**Problem to work on**. What you return must be every line below that includes the word "dark".

(Beginning of Entries supplied)

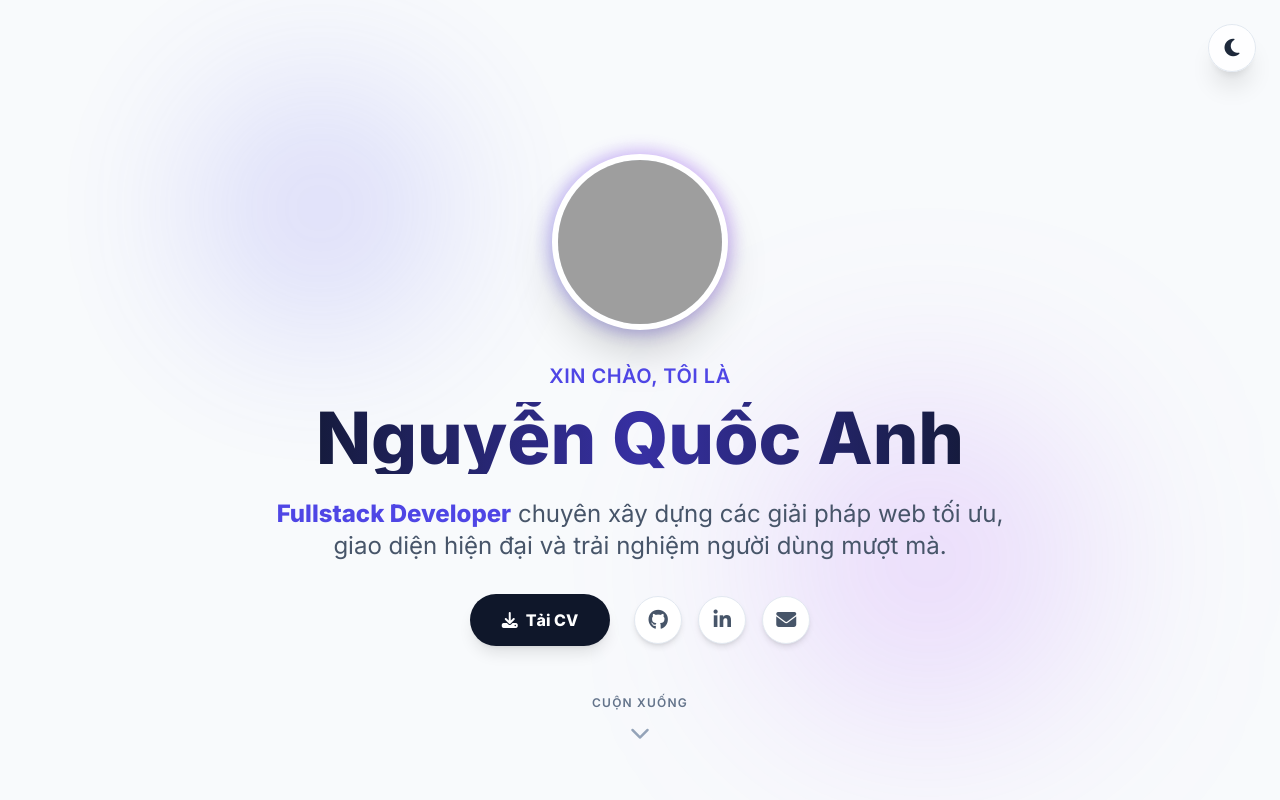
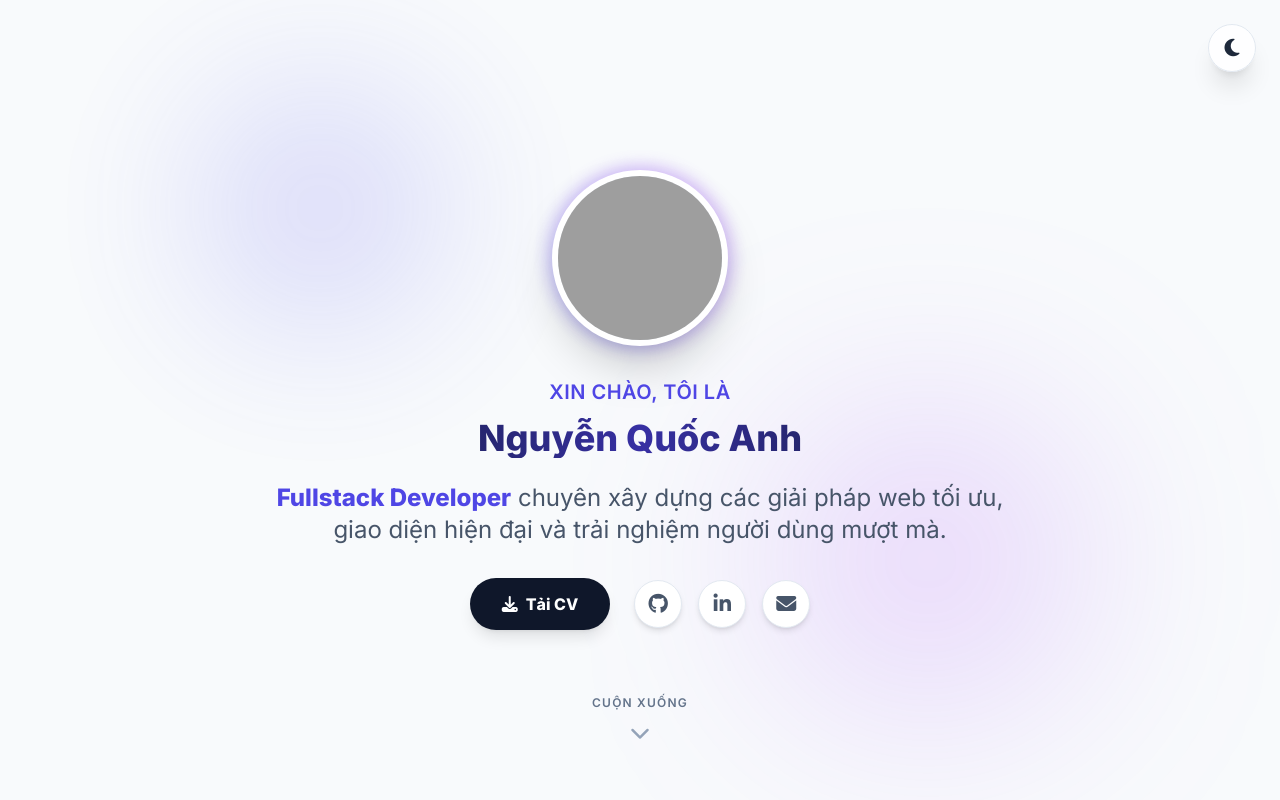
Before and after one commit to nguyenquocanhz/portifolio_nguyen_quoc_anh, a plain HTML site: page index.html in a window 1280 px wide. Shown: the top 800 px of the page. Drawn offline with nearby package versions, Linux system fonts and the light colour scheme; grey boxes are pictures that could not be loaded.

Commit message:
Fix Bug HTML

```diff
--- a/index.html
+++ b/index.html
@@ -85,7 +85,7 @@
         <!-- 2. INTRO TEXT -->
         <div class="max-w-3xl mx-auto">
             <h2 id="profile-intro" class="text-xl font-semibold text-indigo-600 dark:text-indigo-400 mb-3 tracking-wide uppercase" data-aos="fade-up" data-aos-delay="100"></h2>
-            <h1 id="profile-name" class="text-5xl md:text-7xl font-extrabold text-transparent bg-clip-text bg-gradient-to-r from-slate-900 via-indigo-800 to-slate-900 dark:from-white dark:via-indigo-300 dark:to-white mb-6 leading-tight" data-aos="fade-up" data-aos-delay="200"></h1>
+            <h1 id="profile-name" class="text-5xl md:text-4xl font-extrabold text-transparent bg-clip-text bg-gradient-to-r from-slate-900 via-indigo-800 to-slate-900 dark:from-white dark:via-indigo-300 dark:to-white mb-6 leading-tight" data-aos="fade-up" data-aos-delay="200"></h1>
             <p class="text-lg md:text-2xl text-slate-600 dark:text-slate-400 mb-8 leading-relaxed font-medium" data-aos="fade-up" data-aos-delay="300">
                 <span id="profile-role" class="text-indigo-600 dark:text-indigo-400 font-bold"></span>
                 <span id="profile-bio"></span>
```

(End of Entries supplied)
(Beginning of Entries supplied)

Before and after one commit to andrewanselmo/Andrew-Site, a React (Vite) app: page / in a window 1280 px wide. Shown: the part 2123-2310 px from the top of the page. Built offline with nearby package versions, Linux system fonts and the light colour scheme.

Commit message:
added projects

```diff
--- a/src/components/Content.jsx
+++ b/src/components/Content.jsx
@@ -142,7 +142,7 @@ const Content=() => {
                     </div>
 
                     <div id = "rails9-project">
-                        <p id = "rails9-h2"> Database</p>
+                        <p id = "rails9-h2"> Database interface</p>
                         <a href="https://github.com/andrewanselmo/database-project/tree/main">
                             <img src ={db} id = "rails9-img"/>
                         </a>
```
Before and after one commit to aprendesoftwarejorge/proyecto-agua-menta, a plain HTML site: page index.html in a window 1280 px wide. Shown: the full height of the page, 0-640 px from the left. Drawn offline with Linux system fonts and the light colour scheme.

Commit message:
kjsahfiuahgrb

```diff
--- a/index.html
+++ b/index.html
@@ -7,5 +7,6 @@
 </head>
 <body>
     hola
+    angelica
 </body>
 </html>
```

(End of Entries supplied)

**Answer space**.
             <h2 id="profile-intro" class="text-xl font-semibold text-indigo-600 dark:text-indigo-400 mb-3 tracking-wide uppercase" data-aos="fade-up" data-aos-delay="100"></h2>
-            <h1 id="profile-name" class="text-5xl md:text-7xl font-extrabold text-transparent bg-clip-text bg-gradient-to-r from-slate-900 via-indigo-800 to-slate-900 dark:from-white dark:via-indigo-300 dark:to-white mb-6 leading-tight" data-aos="fade-up" data-aos-delay="200"></h1>
+            <h1 id="profile-name" class="text-5xl md:text-4xl font-extrabold text-transparent bg-clip-text bg-gradient-to-r from-slate-900 via-indigo-800 to-slate-900 dark:from-white dark:via-indigo-300 dark:to-white mb-6 leading-tight" data-aos="fade-up" data-aos-delay="200"></h1>
             <p class="text-lg md:text-2xl text-slate-600 dark:text-slate-400 mb-8 leading-relaxed font-medium" data-aos="fade-up" data-aos-delay="300">
                 <span id="profile-role" class="text-indigo-600 dark:text-indigo-400 font-bold"></span>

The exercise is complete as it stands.